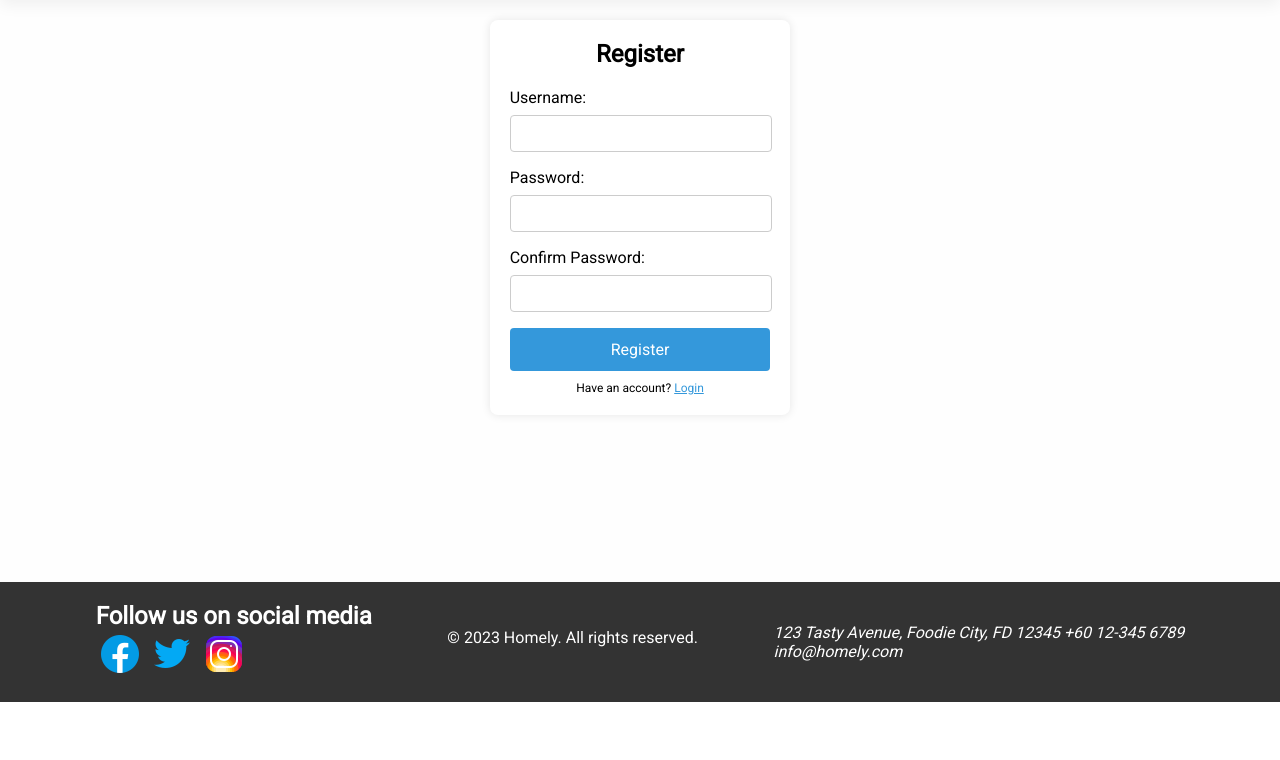
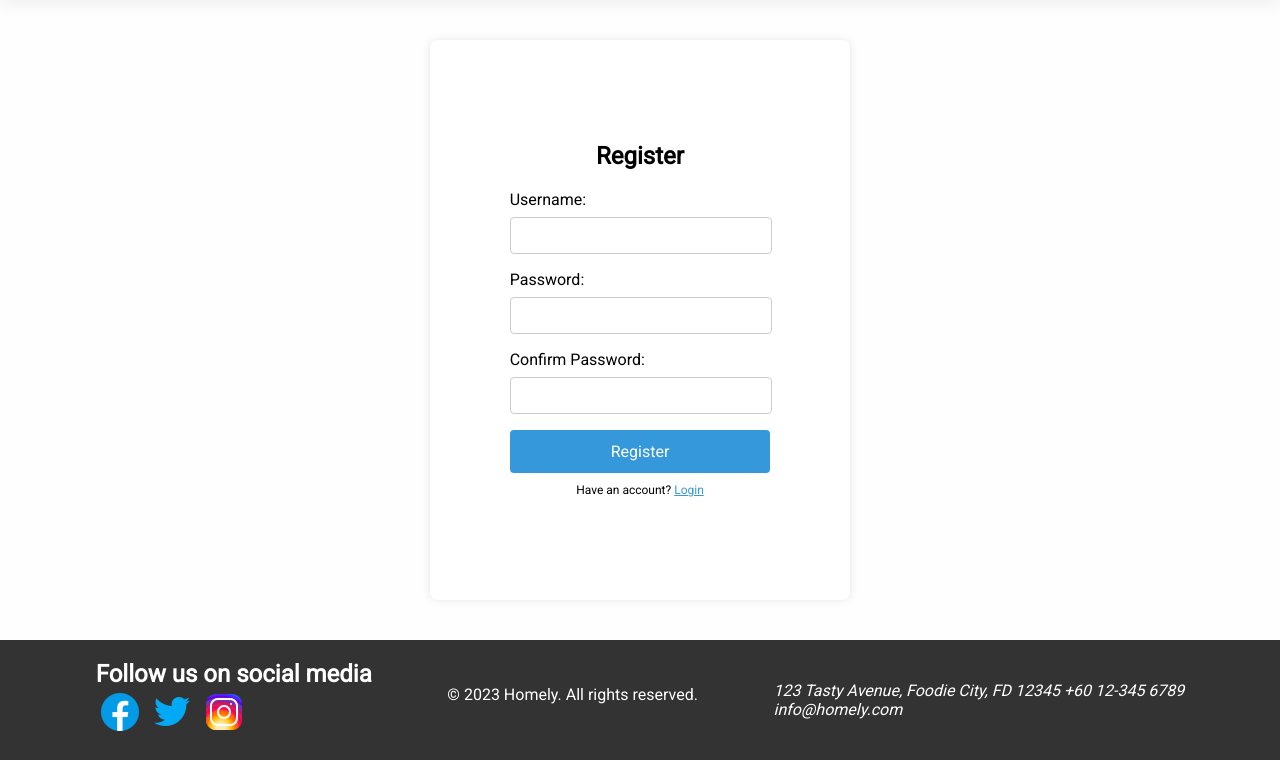
Before and after one commit to wongchs/homely-restaurant-site, a Django app: page /register/ in a window 1280 px wide. Shown: the part 98-858 px from the top of the page. Before the commit the page ends 800 px from the top, so only its background shows below. Run offline with Django 5.2, Linux system fonts and the light colour scheme.

Commit message:
pad the forms

```diff
--- a/static/styles/main.css
+++ b/static/styles/main.css
@@ -99,7 +99,6 @@ hgroup > button > a {
   color: inherit;
 }
 
-
 /******* Mobile menu *******/
 @media (max-width: 1280px) {
   header {
@@ -123,7 +122,7 @@ hgroup > button > a {
     text-align: left;
     position: absolute;
     top: 70px;
-    right: 0;;
+    right: 0;
     background-color: white;
     box-shadow: 0 5px 15px rgba(0, 0, 0, 0.06);
     z-index: 99;
@@ -851,9 +850,14 @@ a.view-catalogue:hover {
 /* logins and register
  */
 .login-section {
-  max-width: 400px;
-  margin: 20px auto;
-  padding: 20px;
+  display: flex;
+  justify-content: center;
+  align-items: center;
+  flex-direction: column;
+  min-height: 50vh;
+  max-width: 500px;
+  margin: 40px auto;
+  padding: 80px;
   background-color: #fff;
   box-shadow: 0 0 10px rgba(0, 0, 0, 0.1);
   border-radius: 8px;
```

━━━━

Required action:
Leave the pictures aside and give every entry above again word for word.

Completed exercise:
Before and after one commit to wongchs/homely-restaurant-site, a Django app: page /register/ in a window 1280 px wide. Shown: the part 98-858 px from the top of the page. Before the commit the page ends 800 px from the top, so only its background shows below. Run offline with Django 5.2, Linux system fonts and the light colour scheme.

Commit message:
pad the forms

```diff
--- a/static/styles/main.css
+++ b/static/styles/main.css
@@ -99,7 +99,6 @@ hgroup > button > a {
   color: inherit;
 }
 
-
 /******* Mobile menu *******/
 @media (max-width: 1280px) {
   header {
@@ -123,7 +122,7 @@ hgroup > button > a {
     text-align: left;
     position: absolute;
     top: 70px;
-    right: 0;;
+    right: 0;
     background-color: white;
     box-shadow: 0 5px 15px rgba(0, 0, 0, 0.06);
     z-index: 99;
@@ -851,9 +850,14 @@ a.view-catalogue:hover {
 /* logins and register
  */
 .login-section {
-  max-width: 400px;
-  margin: 20px auto;
-  padding: 20px;
+  display: flex;
+  justify-content: center;
+  align-items: center;
+  flex-direction: column;
+  min-height: 50vh;
+  max-width: 500px;
+  margin: 40px auto;
+  padding: 80px;
   background-color: #fff;
   box-shadow: 0 0 10px rgba(0, 0, 0, 0.1);
   border-radius: 8px;
```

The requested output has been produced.